* _The problem_:
Repeat the records exactly. Every line must match.
[[ Recorded data open ]]
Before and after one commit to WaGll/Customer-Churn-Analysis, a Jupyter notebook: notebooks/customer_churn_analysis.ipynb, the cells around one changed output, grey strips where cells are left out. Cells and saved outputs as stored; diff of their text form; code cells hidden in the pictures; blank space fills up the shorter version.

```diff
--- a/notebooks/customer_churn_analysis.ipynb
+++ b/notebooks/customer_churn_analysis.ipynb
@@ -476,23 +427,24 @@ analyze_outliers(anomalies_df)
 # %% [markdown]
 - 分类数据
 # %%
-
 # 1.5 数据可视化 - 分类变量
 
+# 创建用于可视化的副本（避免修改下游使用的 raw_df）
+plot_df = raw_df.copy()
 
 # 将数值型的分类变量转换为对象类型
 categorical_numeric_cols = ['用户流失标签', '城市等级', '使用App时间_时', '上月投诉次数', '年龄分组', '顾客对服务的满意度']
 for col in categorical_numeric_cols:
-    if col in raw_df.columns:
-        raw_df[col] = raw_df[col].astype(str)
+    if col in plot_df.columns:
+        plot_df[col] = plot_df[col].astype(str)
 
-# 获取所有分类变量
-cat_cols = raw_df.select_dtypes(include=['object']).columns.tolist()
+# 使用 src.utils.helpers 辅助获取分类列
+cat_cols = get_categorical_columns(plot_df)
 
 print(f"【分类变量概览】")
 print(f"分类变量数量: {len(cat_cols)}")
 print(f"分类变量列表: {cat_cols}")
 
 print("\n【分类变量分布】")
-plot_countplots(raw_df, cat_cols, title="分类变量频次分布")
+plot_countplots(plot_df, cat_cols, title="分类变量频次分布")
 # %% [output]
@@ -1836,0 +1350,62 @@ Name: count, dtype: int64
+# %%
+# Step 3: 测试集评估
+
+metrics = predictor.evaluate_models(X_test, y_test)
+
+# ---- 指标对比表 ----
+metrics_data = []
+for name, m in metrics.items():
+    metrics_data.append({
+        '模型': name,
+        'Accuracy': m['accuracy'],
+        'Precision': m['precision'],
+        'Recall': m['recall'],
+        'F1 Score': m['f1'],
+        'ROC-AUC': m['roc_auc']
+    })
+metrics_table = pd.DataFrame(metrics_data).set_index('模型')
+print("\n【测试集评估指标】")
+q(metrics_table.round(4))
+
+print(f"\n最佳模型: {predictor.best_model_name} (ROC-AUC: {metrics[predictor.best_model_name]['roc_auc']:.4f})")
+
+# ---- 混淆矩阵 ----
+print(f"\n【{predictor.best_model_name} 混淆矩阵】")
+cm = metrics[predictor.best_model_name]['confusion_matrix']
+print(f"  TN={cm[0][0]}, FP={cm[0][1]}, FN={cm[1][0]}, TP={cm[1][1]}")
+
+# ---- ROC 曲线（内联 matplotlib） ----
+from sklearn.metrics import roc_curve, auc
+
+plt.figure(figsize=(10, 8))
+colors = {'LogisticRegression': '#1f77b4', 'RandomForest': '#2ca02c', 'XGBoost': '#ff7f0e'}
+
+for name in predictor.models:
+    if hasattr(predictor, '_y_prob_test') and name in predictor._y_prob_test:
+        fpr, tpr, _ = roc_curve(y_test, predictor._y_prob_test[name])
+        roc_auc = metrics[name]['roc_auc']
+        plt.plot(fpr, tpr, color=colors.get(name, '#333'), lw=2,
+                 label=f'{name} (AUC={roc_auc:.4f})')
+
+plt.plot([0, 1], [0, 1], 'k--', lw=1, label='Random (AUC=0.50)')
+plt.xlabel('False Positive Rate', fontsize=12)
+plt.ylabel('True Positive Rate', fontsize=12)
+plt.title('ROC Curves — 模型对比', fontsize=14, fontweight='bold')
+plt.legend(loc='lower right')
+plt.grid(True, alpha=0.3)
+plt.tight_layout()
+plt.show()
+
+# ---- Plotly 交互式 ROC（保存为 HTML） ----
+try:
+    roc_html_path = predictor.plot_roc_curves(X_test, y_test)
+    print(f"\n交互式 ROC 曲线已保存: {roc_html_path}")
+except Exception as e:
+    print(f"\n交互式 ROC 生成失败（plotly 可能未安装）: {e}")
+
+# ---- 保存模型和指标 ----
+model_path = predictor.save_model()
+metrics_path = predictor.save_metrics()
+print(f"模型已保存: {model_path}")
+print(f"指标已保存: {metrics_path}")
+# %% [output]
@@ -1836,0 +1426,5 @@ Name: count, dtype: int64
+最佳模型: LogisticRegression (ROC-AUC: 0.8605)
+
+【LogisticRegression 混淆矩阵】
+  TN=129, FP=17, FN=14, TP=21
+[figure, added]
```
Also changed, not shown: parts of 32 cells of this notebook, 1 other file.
[[ Recorded data closed ]]
* _Task output_:
Before and after one commit to WaGll/Customer-Churn-Analysis, a Jupyter notebook: notebooks/customer_churn_analysis.ipynb, the cells around one changed output, grey strips where cells are left out. Cells and saved outputs as stored; diff of their text form; code cells hidden in the pictures; blank space fills up the shorter version.

```diff
--- a/notebooks/customer_churn_analysis.ipynb
+++ b/notebooks/customer_churn_analysis.ipynb
@@ -476,23 +427,24 @@ analyze_outliers(anomalies_df)
 # %% [markdown]
 - 分类数据
 # %%
-
 # 1.5 数据可视化 - 分类变量
 
+# 创建用于可视化的副本（避免修改下游使用的 raw_df）
+plot_df = raw_df.copy()
 
 # 将数值型的分类变量转换为对象类型
 categorical_numeric_cols = ['用户流失标签', '城市等级', '使用App时间_时', '上月投诉次数', '年龄分组', '顾客对服务的满意度']
 for col in categorical_numeric_cols:
-    if col in raw_df.columns:
-        raw_df[col] = raw_df[col].astype(str)
+    if col in plot_df.columns:
+        plot_df[col] = plot_df[col].astype(str)
 
-# 获取所有分类变量
-cat_cols = raw_df.select_dtypes(include=['object']).columns.tolist()
+# 使用 src.utils.helpers 辅助获取分类列
+cat_cols = get_categorical_columns(plot_df)
 
 print(f"【分类变量概览】")
 print(f"分类变量数量: {len(cat_cols)}")
 print(f"分类变量列表: {cat_cols}")
 
 print("\n【分类变量分布】")
-plot_countplots(raw_df, cat_cols, title="分类变量频次分布")
+plot_countplots(plot_df, cat_cols, title="分类变量频次分布")
 # %% [output]
@@ -1836,0 +1350,62 @@ Name: count, dtype: int64
+# %%
+# Step 3: 测试集评估
+
+metrics = predictor.evaluate_models(X_test, y_test)
+
+# ---- 指标对比表 ----
+metrics_data = []
+for name, m in metrics.items():
+    metrics_data.append({
+        '模型': name,
+        'Accuracy': m['accuracy'],
+        'Precision': m['precision'],
+        'Recall': m['recall'],
+        'F1 Score': m['f1'],
+        'ROC-AUC': m['roc_auc']
+    })
+metrics_table = pd.DataFrame(metrics_data).set_index('模型')
+print("\n【测试集评估指标】")
+q(metrics_table.round(4))
+
+print(f"\n最佳模型: {predictor.best_model_name} (ROC-AUC: {metrics[predictor.best_model_name]['roc_auc']:.4f})")
+
+# ---- 混淆矩阵 ----
+print(f"\n【{predictor.best_model_name} 混淆矩阵】")
+cm = metrics[predictor.best_model_name]['confusion_matrix']
+print(f"  TN={cm[0][0]}, FP={cm[0][1]}, FN={cm[1][0]}, TP={cm[1][1]}")
+
+# ---- ROC 曲线（内联 matplotlib） ----
+from sklearn.metrics import roc_curve, auc
+
+plt.figure(figsize=(10, 8))
+colors = {'LogisticRegression': '#1f77b4', 'RandomForest': '#2ca02c', 'XGBoost': '#ff7f0e'}
+
+for name in predictor.models:
+    if hasattr(predictor, '_y_prob_test') and name in predictor._y_prob_test:
+        fpr, tpr, _ = roc_curve(y_test, predictor._y_prob_test[name])
+        roc_auc = metrics[name]['roc_auc']
+        plt.plot(fpr, tpr, color=colors.get(name, '#333'), lw=2,
+                 label=f'{name} (AUC={roc_auc:.4f})')
+
+plt.plot([0, 1], [0, 1], 'k--', lw=1, label='Random (AUC=0.50)')
+plt.xlabel('False Positive Rate', fontsize=12)
+plt.ylabel('True Positive Rate', fontsize=12)
+plt.title('ROC Curves — 模型对比', fontsize=14, fontweight='bold')
+plt.legend(loc='lower right')
+plt.grid(True, alpha=0.3)
+plt.tight_layout()
+plt.show()
+
+# ---- Plotly 交互式 ROC（保存为 HTML） ----
+try:
+    roc_html_path = predictor.plot_roc_curves(X_test, y_test)
+    print(f"\n交互式 ROC 曲线已保存: {roc_html_path}")
+except Exception as e:
+    print(f"\n交互式 ROC 生成失败（plotly 可能未安装）: {e}")
+
+# ---- 保存模型和指标 ----
+model_path = predictor.save_model()
+metrics_path = predictor.save_metrics()
+print(f"模型已保存: {model_path}")
+print(f"指标已保存: {metrics_path}")
+# %% [output]
@@ -1836,0 +1426,5 @@ Name: count, dtype: int64
+最佳模型: LogisticRegression (ROC-AUC: 0.8605)
+
+【LogisticRegression 混淆矩阵】
+  TN=129, FP=17, FN=14, TP=21
+[figure, added]
```
Also changed, not shown: parts of 32 cells of this notebook, 1 other file.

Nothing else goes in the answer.